The runoff will be something of a rematch of the Republican runoff for the seat in 2018, when Ron Wright defeated Ellzey to represent the district, which includes Arlington and parts of Tarrant County, along with Ellis and Navarro counties to the south.
Susan Wright has been endorsed by Donald Trump. Ellzey has the support of Texas Governor Greg Abbott, who will set the date for the runoff.
Sanchez had been the Democratic nominee against Ron Wright in 2018, a race chronicled in the Showtime documentary “Surge.” But this time around, she was unable to coalesce enough of the Democratic vote to win a spot in the all-party contest, with the second and third-place Democrats in the field — Shawn Lassiter and Lydia Bean — winning nearly 10,000 votes between them.
The race — the second special election for a Republican-held seat since Trump’s loss in November — drew national attention due to a number of colorful candidates who entered the wide-open contest.
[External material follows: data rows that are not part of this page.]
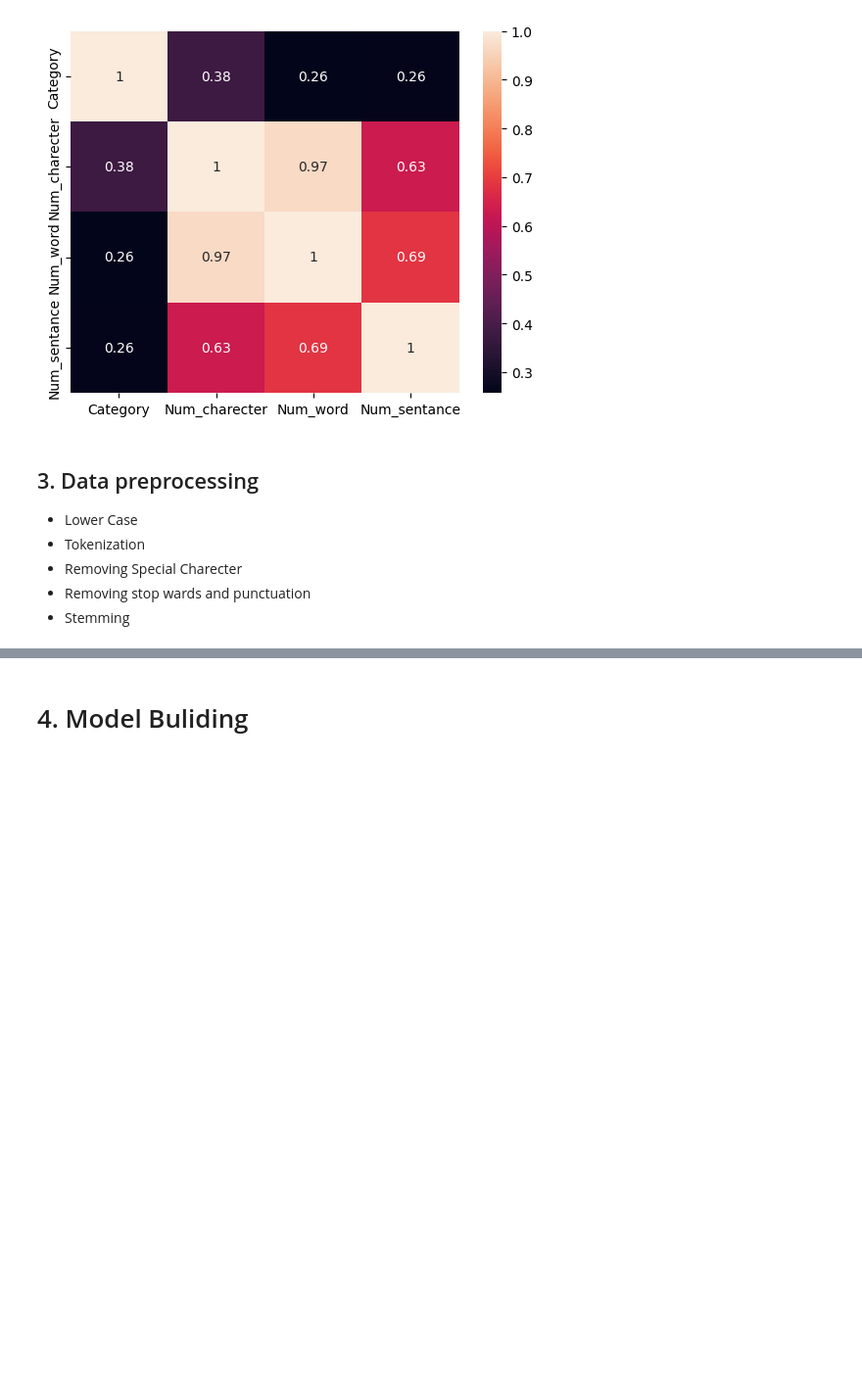
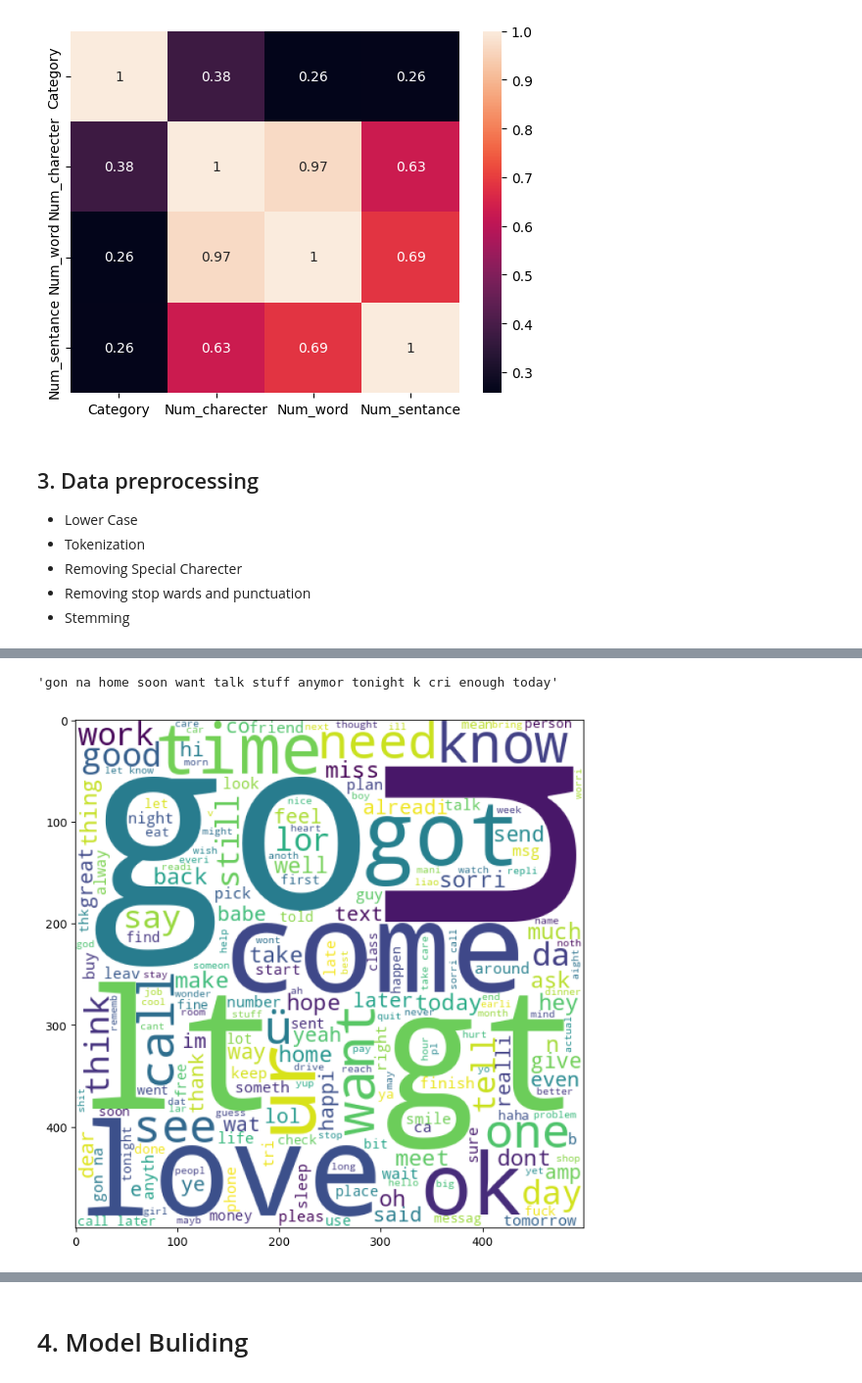
Before and after one commit to sujal-chauhan2006/ML-Projects, a Jupyter notebook: Email Spam Classifier/Email_Spam_Classifier.ipynb, the cells around one changed output, grey strips where cells are left out. Shown at 98% size. Cells and saved outputs as stored; diff of their text form; code cells hidden in the pictures; blank space fills up the shorter version.

Commit message:
updates email spam classifier file new code

```diff
--- a/Email Spam Classifier/Email_Spam_Classifier.ipynb
+++ b/Email Spam Classifier/Email_Spam_Classifier.ipynb
@@ -171,10 +201,24 @@ sns.heatmap(corr,annot = True)
 # %%
-def data_preocessing(Message):
+def transformed_data(Message):
     Message = Message.lower()
     Message = nltk.word_tokenize(Message)
+    ps = nltk.PorterStemmer()
+    stem = lambda word: ps.stem(word)
     y = []
     for i in Message:
         if i.isalnum():
             y.append(i)
 
-    return y
+    text = y[:]
+    y.clear()
+
+    for i in text:
+        if i not in stopwords.words('english') and i not in string.punctuation:
+            y.append(i)
+
+    text = y[:]
+    y.clear()
+
+    for i in text:
+        y.append(ps.stem(i))
+    return ' '.join(y)
@@ -184,0 +225,11 @@ data_preocessing('hello how AEE  && ## you')
+# %%
+transformed_data(df['Message'][10])
+# %% [output]
+'gon na home soon want talk stuff anymor tonight k cri enough today'
+# %%
+df['transformed_data'] = df['Message'].apply(transformed_data)
+# %%
+from wordcloud import WordCloud
+wc = WordCloud(width = 500,height = 500,min_font_size = 10,background_color = 'white')
+# %%
+wc_spam = wc.generate(df[df['Category'] == 1]['transformed_data'].str.cat(sep = ' '))
@@ -184,0 +238,6 @@ data_preocessing('hello how AEE  && ## you')
+# %%
+plt.figure(figsize = (15,8))
+plt.imshow(wc_spam)
+plt.show()
+# %% [output]
+[figure, added]
```
Also changed, not shown: parts of 49 cells of this notebook.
Dan Rodimer, a former professional wrestler who was the unsuccessful Republican nominee for a House seat in the Las Vegas area in 2020, parachuted into Texas to try again, airing an ad in which he carried an assault rifle and vowed to “strip power” from President Joe Biden and House Speaker Nancy Pelosi — a stance that raised eyebrows in the wake of the Jan. 6 assault on the U.S. Capitol by a pro-Trump mob.
He finished in 11th place.
Sery Kim, a Korean-American who served in the Small Business Administration under Trump, drew criticism when she said during a forum that she did not want Chinese immigrants in the United States “at all” and blamed them for bringing COVID-19 into the United States.
She won just 888 votes and finished 16th.